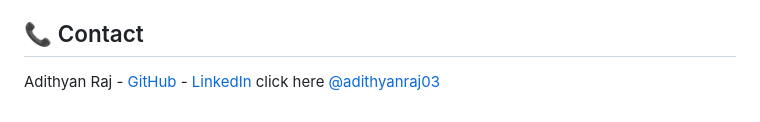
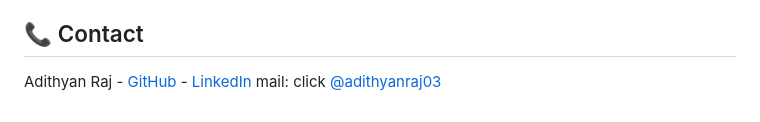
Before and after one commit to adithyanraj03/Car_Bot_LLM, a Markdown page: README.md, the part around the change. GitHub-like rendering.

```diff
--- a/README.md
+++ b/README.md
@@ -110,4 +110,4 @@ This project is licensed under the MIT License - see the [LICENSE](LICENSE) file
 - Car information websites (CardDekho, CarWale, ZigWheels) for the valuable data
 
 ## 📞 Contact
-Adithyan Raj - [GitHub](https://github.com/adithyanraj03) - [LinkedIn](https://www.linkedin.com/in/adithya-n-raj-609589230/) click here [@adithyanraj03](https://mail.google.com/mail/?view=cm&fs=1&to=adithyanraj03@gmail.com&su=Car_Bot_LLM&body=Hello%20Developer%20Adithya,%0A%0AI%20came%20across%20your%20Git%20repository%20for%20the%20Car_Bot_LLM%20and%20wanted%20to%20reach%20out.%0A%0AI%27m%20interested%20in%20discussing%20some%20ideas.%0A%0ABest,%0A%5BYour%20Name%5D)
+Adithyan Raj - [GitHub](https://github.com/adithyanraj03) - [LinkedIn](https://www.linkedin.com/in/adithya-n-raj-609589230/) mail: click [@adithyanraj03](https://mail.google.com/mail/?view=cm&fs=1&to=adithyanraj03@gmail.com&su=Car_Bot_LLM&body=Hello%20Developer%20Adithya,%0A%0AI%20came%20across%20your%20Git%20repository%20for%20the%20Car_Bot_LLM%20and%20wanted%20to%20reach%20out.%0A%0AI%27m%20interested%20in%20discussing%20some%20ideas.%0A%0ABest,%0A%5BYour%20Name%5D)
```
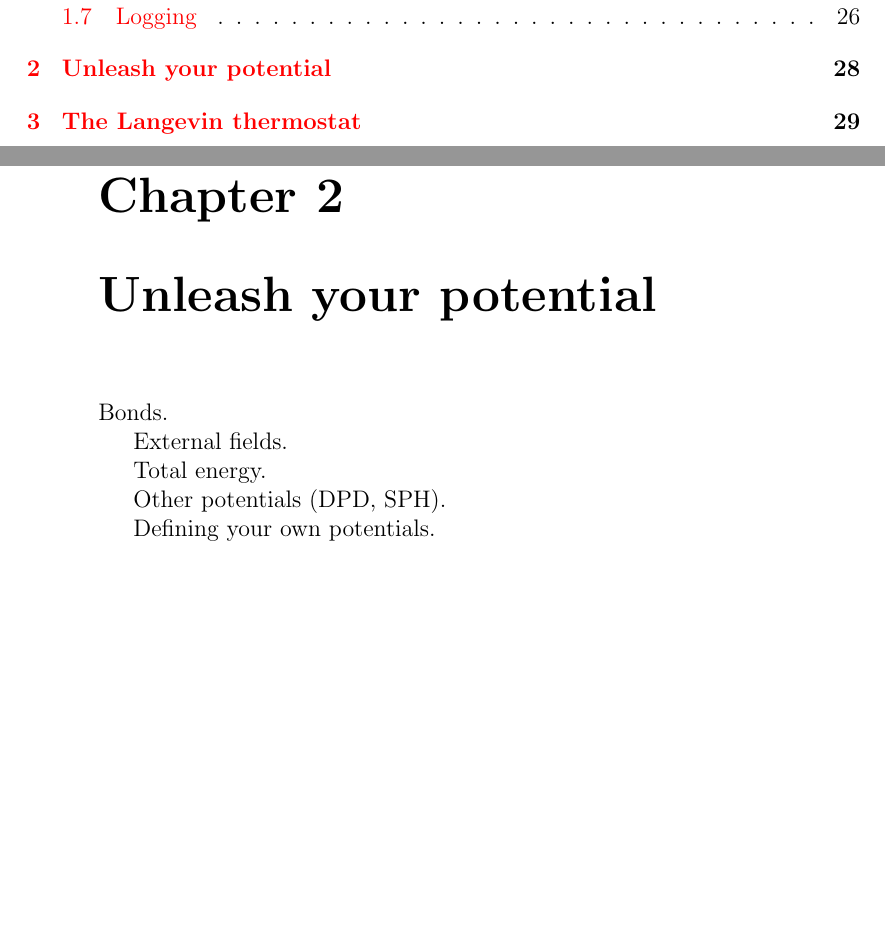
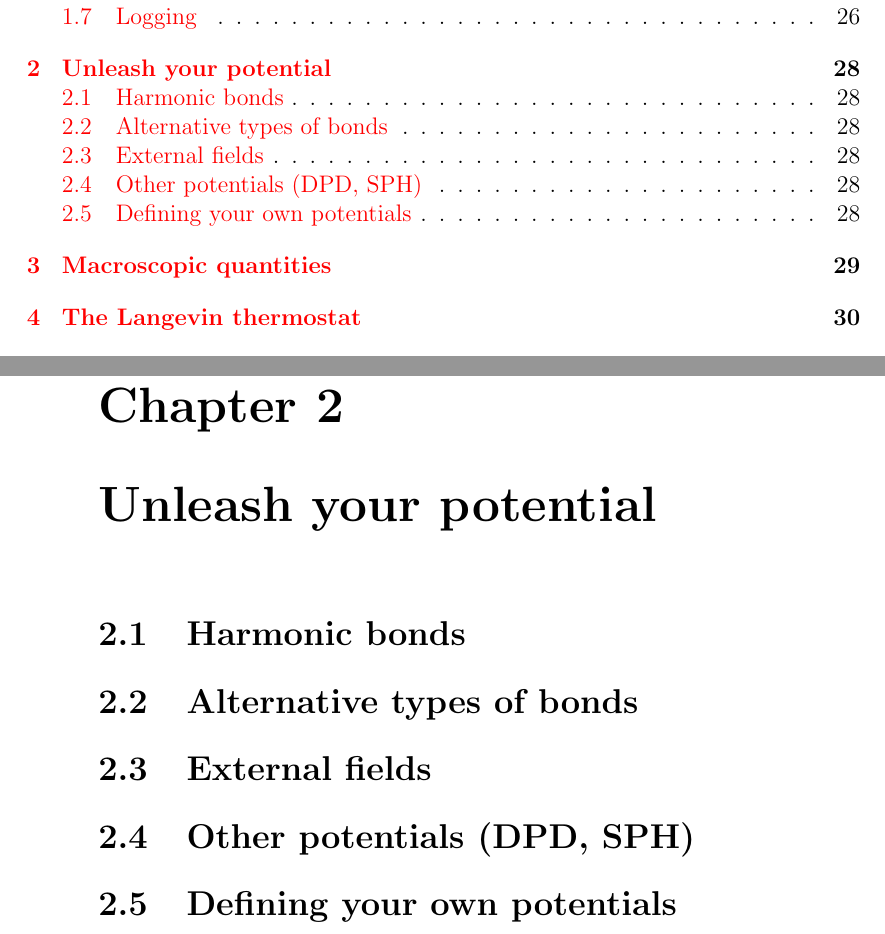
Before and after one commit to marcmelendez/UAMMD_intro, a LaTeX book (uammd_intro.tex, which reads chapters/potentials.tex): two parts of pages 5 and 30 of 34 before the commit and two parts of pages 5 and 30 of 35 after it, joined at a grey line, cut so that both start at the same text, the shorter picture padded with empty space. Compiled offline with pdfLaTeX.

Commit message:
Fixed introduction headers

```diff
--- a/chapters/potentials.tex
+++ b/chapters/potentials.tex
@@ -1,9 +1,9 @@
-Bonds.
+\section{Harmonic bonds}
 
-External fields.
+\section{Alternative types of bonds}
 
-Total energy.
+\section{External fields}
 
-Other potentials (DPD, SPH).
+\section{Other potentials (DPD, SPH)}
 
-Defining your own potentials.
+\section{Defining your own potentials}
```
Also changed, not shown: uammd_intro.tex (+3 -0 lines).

──────────────────────────────

Assignment:
Give an exact copy of the listing, without its pictures.

Answer section:
Before and after one commit to adithyanraj03/Car_Bot_LLM, a Markdown page: README.md, the part around the change. GitHub-like rendering.

```diff
--- a/README.md
+++ b/README.md
@@ -110,4 +110,4 @@ This project is licensed under the MIT License - see the [LICENSE](LICENSE) file
 - Car information websites (CardDekho, CarWale, ZigWheels) for the valuable data
 
 ## 📞 Contact
-Adithyan Raj - [GitHub](https://github.com/adithyanraj03) - [LinkedIn](https://www.linkedin.com/in/adithya-n-raj-609589230/) click here [@adithyanraj03](https://mail.google.com/mail/?view=cm&fs=1&to=adithyanraj03@gmail.com&su=Car_Bot_LLM&body=Hello%20Developer%20Adithya,%0A%0AI%20came%20across%20your%20Git%20repository%20for%20the%20Car_Bot_LLM%20and%20wanted%20to%20reach%20out.%0A%0AI%27m%20interested%20in%20discussing%20some%20ideas.%0A%0ABest,%0A%5BYour%20Name%5D)
+Adithyan Raj - [GitHub](https://github.com/adithyanraj03) - [LinkedIn](https://www.linkedin.com/in/adithya-n-raj-609589230/) mail: click [@adithyanraj03](https://mail.google.com/mail/?view=cm&fs=1&to=adithyanraj03@gmail.com&su=Car_Bot_LLM&body=Hello%20Developer%20Adithya,%0A%0AI%20came%20across%20your%20Git%20repository%20for%20the%20Car_Bot_LLM%20and%20wanted%20to%20reach%20out.%0A%0AI%27m%20interested%20in%20discussing%20some%20ideas.%0A%0ABest,%0A%5BYour%20Name%5D)
```
Before and after one commit to marcmelendez/UAMMD_intro, a LaTeX book (uammd_intro.tex, which reads chapters/potentials.tex): two parts of pages 5 and 30 of 34 before the commit and two parts of pages 5 and 30 of 35 after it, joined at a grey line, cut so that both start at the same text, the shorter picture padded with empty space. Compiled offline with pdfLaTeX.

Commit message:
Fixed introduction headers

```diff
--- a/chapters/potentials.tex
+++ b/chapters/potentials.tex
@@ -1,9 +1,9 @@
-Bonds.
+\section{Harmonic bonds}
 
-External fields.
+\section{Alternative types of bonds}
 
-Total energy.
+\section{External fields}
 
-Other potentials (DPD, SPH).
+\section{Other potentials (DPD, SPH)}
 
-Defining your own potentials.
+\section{Defining your own potentials}
```
Also changed, not shown: uammd_intro.tex (+3 -0 lines).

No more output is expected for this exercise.